Web document revisions:
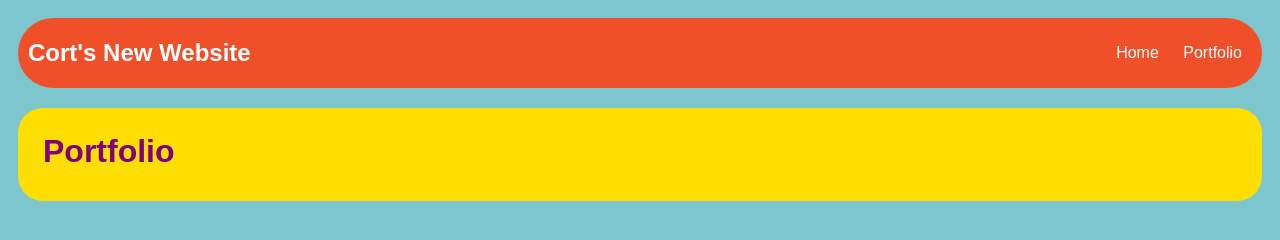
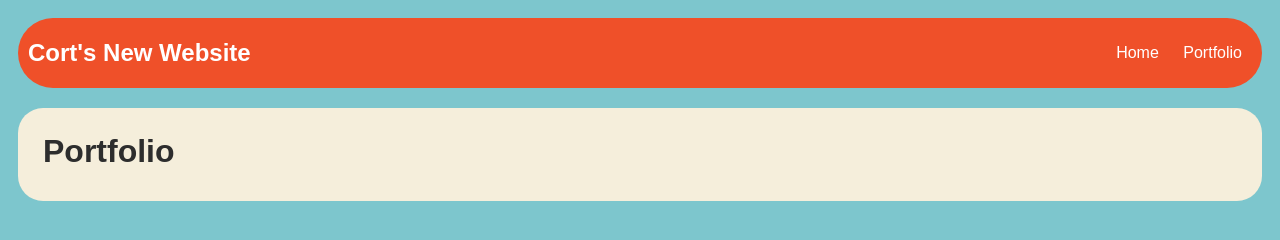
Before and after one commit to TheInquisition2/cortblackwell.github.io, a plain HTML site: page portfolio.html in a window 1280 px wide. Drawn offline with nearby package versions, Linux system fonts and the light colour scheme; no server answers.

Commit message:
changing colors

```diff
--- a/portfolio.html
+++ b/portfolio.html
@@ -7,7 +7,7 @@
          <style type="text/css">
             body {
                 background: rgb(125, 198, 205);
-                color: purple;
+                color: rgb(45, 45, 45);
                 padding: 10px;
                 font-family: arial;
             }
@@ -53,7 +53,7 @@
 
             /* main container area beneath menu */
             main {
-                background: rgb(255,223,0);
+                background: rgb(245, 238, 219);
                 display: flex;
                 border-radius: 25px;
             }
```
Also changed, not shown: index.html (+1 -1 lines).
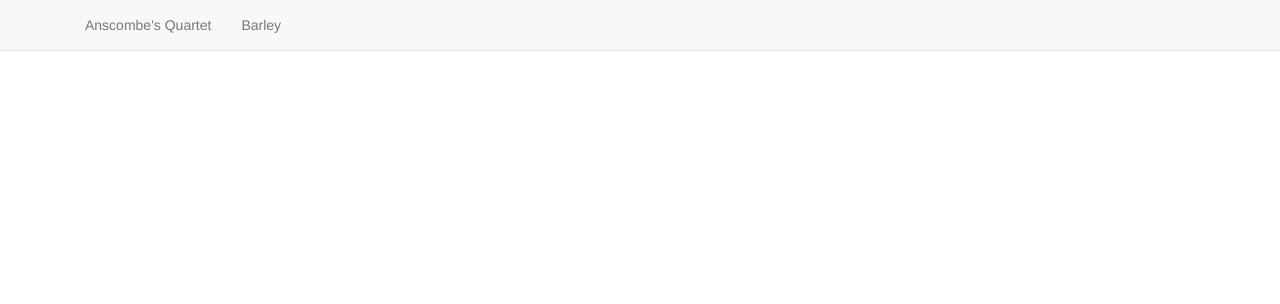
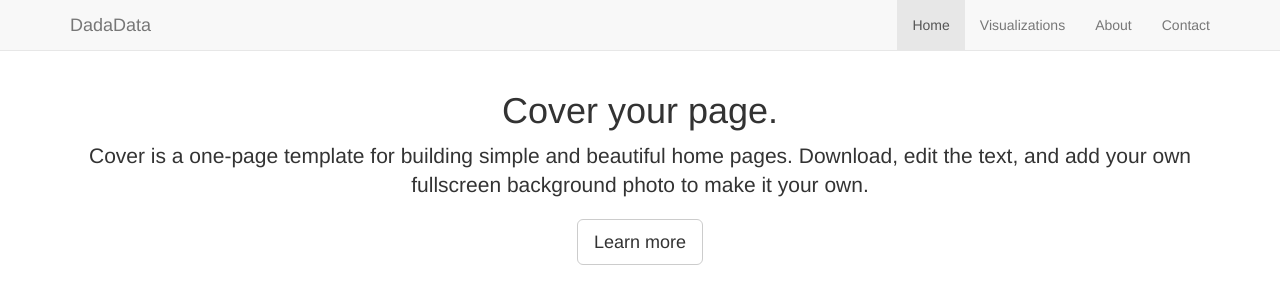
Before and after one commit to alejandrokennedy/DadaData, a website: page views/index.html in a window 1280 px wide. Drawn offline with nearby package versions, Linux system fonts and the light colour scheme; files that its build step writes are made by us from their sources.

Commit message:
Adding cover page

```diff
--- a/views/index.html
+++ b/views/index.html
@@ -1,26 +1,114 @@
 <!DOCTYPE html>
 <meta charset="utf-8">
+<html lang="en">
 
 <html>
 	<head>
-		<link rel="stylesheet" type="text/css" href="bootstrap.css">
+		<meta charset="utf-8">
+		<meta http-equiv="X-UA-Compatible" content="IE=edge">
+		<meta name="viewport" content="width=device-width, initial-scale=1">
+		<!-- The above 3 meta tags *must* come first in the head; any other head content must come *after* these tags -->
+		<title>DadaData</title>
+
+		<!-- Bootstrap -->
 		<link rel="stylesheet" type="text/css" href="bootstrap.css">
 
-		<nav class="navbar navbar-default navbar-fixed-top">
-	 		<div class="container">
-	    		<ul class="nav navbar-nav">
-	    			<li><a href="quartet">Anscombe's Quartet</a></li>
-	    			<li><a href="barley">Barley</a></li>
-	    		</ul>
-	  		</div>
-		</nav>
+		<!-- Custom styles for "Cover" template -->
+    <!-- <link href="http://getbootstrap.com/examples/cover/cover.css" rel="stylesheet"> -->
+
 	</head>
+
+	<style>
+
+		body {
+	  text-align: center;
+		}
+
+		.cover {
+			/*width:700px;*/
+			/*position: fixed;
+			top: 50%;
+			left: 50%;
+			transform: translate(-50%, -50%);*/
+		}
+
+	</style>
 
 	<body>
 
+	  <!-- Static navbar -->
+	  <nav class="navbar navbar-default navbar-static-top">
+	    <div class="container">
+	      <div class="navbar-header">
+	        <button type="button" class="navbar-toggle collapsed" data-toggle="collapse" data-target="#navbar" aria-expanded="false" aria-controls="navbar">
+	          <span class="sr-only">Toggle navigation</span>
+	          <span class="icon-bar"></span>
+	          <span class="icon-bar"></span>
+	          <span class="icon-bar"></span>
+	        </button>
+	        <a class="navbar-brand" href="#">DadaData</a>
+	      </div>
+	      <div id="navbar" class="navbar-collapse collapse">
+	        <ul class="nav navbar-nav">
+
+	          <!-- <li class="dropdown">
+	            <a href="#" class="dropdown-toggle" data-toggle="dropdown" role="button" aria-haspopup="true" aria-expanded="false">Dropdown <span class="caret"></span></a>
+	            <ul class="dropdown-menu">
+	              <li><a href="#">Action</a></li>
+	              <li><a href="#">Another action</a></li>
+	              <li><a href="#">Something else here</a></li>
+	              <li role="separator" class="divider"></li>
+	              <li class="dropdown-header">Nav header</li>
+	              <li><a href="#">Separated link</a></li>
+	              <li><a href="#">One more separated link</a></li>
+	            </ul>
+	          </li> -->
+	        </ul>
+	        <ul class="nav navbar-nav navbar-right">
+	          <!-- <li><a href="../navbar/">Default</a></li> -->
+	          <li class="active"><a href="#">Home</a></li>
+	          <li><a href="#Visualizations">Visualizations</a></li>
+	          <li><a href="#About">About</a></li>
+	          <li><a href="#Contact">Contact</a></li>
+	        </ul>
+	      </div><!--/.nav-collapse -->
+	    </div>
+	  </nav>
+
+	  <div class="container">
+
+	  	<div class="conainer-inner">
+
+			  <div class="cover">
+			    <h1 class="cover-heading">Cover your page.</h1>
+			    <p class="lead">Cover is a one-page template for building simple and beautiful home pages. Download, edit the text, and add your own fullscreen background photo to make it your own.</p>
+			    <p class="lead">
+			      <a href="#" class="btn btn-lg btn-default">Learn more</a>
+			    </p>
+			  </div>
+
+		    <!-- Main component for a primary marketing message or call to action -->
+		    <!-- <div class="jumbotron">
+		      <h1>S'up Amanda</h1>
+		      <p>Just wanted to say I love you</p>
+		      <p> :) </p>
+		      <p>
+		        <a class="btn btn-lg btn-primary" href="../../components/#navbar" role="button">Please give me a hug &raquo;</a>
+		      </p>
+		    </div> -->
+
+	    </div> <!-- /container-inner -->
+
+	  </div> <!-- /container -->
 
 
-	<p>hello world!</p>
-
+	  <!-- Bootstrap core JavaScript
+	  ================================================== -->
+	  <!-- Placed at the end of the document so the pages load faster -->
+	  <script src="https://ajax.googleapis.com/ajax/libs/jquery/1.12.4/jquery.min.js"></script>
+	  <script>window.jQuery || document.write('<script src="../../assets/js/vendor/jquery.min.js"><\/script>')</script>
+	  <script src="../../dist/js/bootstrap.min.js"></script>
+	  <!-- IE10 viewport hack for Surface/desktop Windows 8 bug -->
+	  <script src="../../assets/js/ie10-viewport-bug-workaround.js"></script>
 	</body>
 </html>
```
Also changed, not shown: README.md.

Aim of the task:
Although the records contain pictures, the copy should hold only their text, reproduced exactly.

Output below:
Before and after one commit to TheInquisition2/cortblackwell.github.io, a plain HTML site: page portfolio.html in a window 1280 px wide. Drawn offline with nearby package versions, Linux system fonts and the light colour scheme; no server answers.

Commit message:
changing colors

```diff
--- a/portfolio.html
+++ b/portfolio.html
@@ -7,7 +7,7 @@
          <style type="text/css">
             body {
                 background: rgb(125, 198, 205);
-                color: purple;
+                color: rgb(45, 45, 45);
                 padding: 10px;
                 font-family: arial;
             }
@@ -53,7 +53,7 @@
 
             /* main container area beneath menu */
             main {
-                background: rgb(255,223,0);
+                background: rgb(245, 238, 219);
                 display: flex;
                 border-radius: 25px;
             }
```
Also changed, not shown: index.html (+1 -1 lines).
Before and after one commit to alejandrokennedy/DadaData, a website: page views/index.html in a window 1280 px wide. Drawn offline with nearby package versions, Linux system fonts and the light colour scheme; files that its build step writes are made by us from their sources.

Commit message:
Adding cover page

```diff
--- a/views/index.html
+++ b/views/index.html
@@ -1,26 +1,114 @@
 <!DOCTYPE html>
 <meta charset="utf-8">
+<html lang="en">
 
 <html>
 	<head>
-		<link rel="stylesheet" type="text/css" href="bootstrap.css">
+		<meta charset="utf-8">
+		<meta http-equiv="X-UA-Compatible" content="IE=edge">
+		<meta name="viewport" content="width=device-width, initial-scale=1">
+		<!-- The above 3 meta tags *must* come first in the head; any other head content must come *after* these tags -->
+		<title>DadaData</title>
+
+		<!-- Bootstrap -->
 		<link rel="stylesheet" type="text/css" href="bootstrap.css">
 
-		<nav class="navbar navbar-default navbar-fixed-top">
-	 		<div class="container">
-	    		<ul class="nav navbar-nav">
-	    			<li><a href="quartet">Anscombe's Quartet</a></li>
-	    			<li><a href="barley">Barley</a></li>
-	    		</ul>
-	  		</div>
-		</nav>
+		<!-- Custom styles for "Cover" template -->
+    <!-- <link href="http://getbootstrap.com/examples/cover/cover.css" rel="stylesheet"> -->
+
 	</head>
+
+	<style>
+
+		body {
+	  text-align: center;
+		}
+
+		.cover {
+			/*width:700px;*/
+			/*position: fixed;
+			top: 50%;
+			left: 50%;
+			transform: translate(-50%, -50%);*/
+		}
+
+	</style>
 
 	<body>
 
+	  <!-- Static navbar -->
+	  <nav class="navbar navbar-default navbar-static-top">
+	    <div class="container">
+	      <div class="navbar-header">
+	        <button type="button" class="navbar-toggle collapsed" data-toggle="collapse" data-target="#navbar" aria-expanded="false" aria-controls="navbar">
+	          <span class="sr-only">Toggle navigation</span>
+	          <span class="icon-bar"></span>
+	          <span class="icon-bar"></span>
+	          <span class="icon-bar"></span>
+	        </button>
+	        <a class="navbar-brand" href="#">DadaData</a>
+	      </div>
+	      <div id="navbar" class="navbar-collapse collapse">
+	        <ul class="nav navbar-nav">
+
+	          <!-- <li class="dropdown">
+	            <a href="#" class="dropdown-toggle" data-toggle="dropdown" role="button" aria-haspopup="true" aria-expanded="false">Dropdown <span class="caret"></span></a>
+	            <ul class="dropdown-menu">
+	              <li><a href="#">Action</a></li>
+	              <li><a href="#">Another action</a></li>
+	              <li><a href="#">Something else here</a></li>
+	              <li role="separator" class="divider"></li>
+	              <li class="dropdown-header">Nav header</li>
+	              <li><a href="#">Separated link</a></li>
+	              <li><a href="#">One more separated link</a></li>
+	            </ul>
+	          </li> -->
+	        </ul>
+	        <ul class="nav navbar-nav navbar-right">
+	          <!-- <li><a href="../navbar/">Default</a></li> -->
+	          <li class="active"><a href="#">Home</a></li>
+	          <li><a href="#Visualizations">Visualizations</a></li>
+	          <li><a href="#About">About</a></li>
+	          <li><a href="#Contact">Contact</a></li>
+	        </ul>
+	      </div><!--/.nav-collapse -->
+	    </div>
+	  </nav>
+
+	  <div class="container">
+
+	  	<div class="conainer-inner">
+
+			  <div class="cover">
+			    <h1 class="cover-heading">Cover your page.</h1>
+			    <p class="lead">Cover is a one-page template for building simple and beautiful home pages. Download, edit the text, and add your own fullscreen background photo to make it your own.</p>
+			    <p class="lead">
+			      <a href="#" class="btn btn-lg btn-default">Learn more</a>
+			    </p>
+			  </div>
+
+		    <!-- Main component for a primary marketing message or call to action -->
+		    <!-- <div class="jumbotron">
+		      <h1>S'up Amanda</h1>
+		      <p>Just wanted to say I love you</p>
+		      <p> :) </p>
+		      <p>
+		        <a class="btn btn-lg btn-primary" href="../../components/#navbar" role="button">Please give me a hug &raquo;</a>
+		      </p>
+		    </div> -->
+
+	    </div> <!-- /container-inner -->
+
+	  </div> <!-- /container -->
 
 
-	<p>hello world!</p>
-
+	  <!-- Bootstrap core JavaScript
+	  ================================================== -->
+	  <!-- Placed at the end of the document so the pages load faster -->
+	  <script src="https://ajax.googleapis.com/ajax/libs/jquery/1.12.4/jquery.min.js"></script>
+	  <script>window.jQuery || document.write('<script src="../../assets/js/vendor/jquery.min.js"><\/script>')</script>
+	  <script src="../../dist/js/bootstrap.min.js"></script>
+	  <!-- IE10 viewport hack for Surface/desktop Windows 8 bug -->
+	  <script src="../../assets/js/ie10-viewport-bug-workaround.js"></script>
 	</body>
 </html>
```
Also changed, not shown: README.md.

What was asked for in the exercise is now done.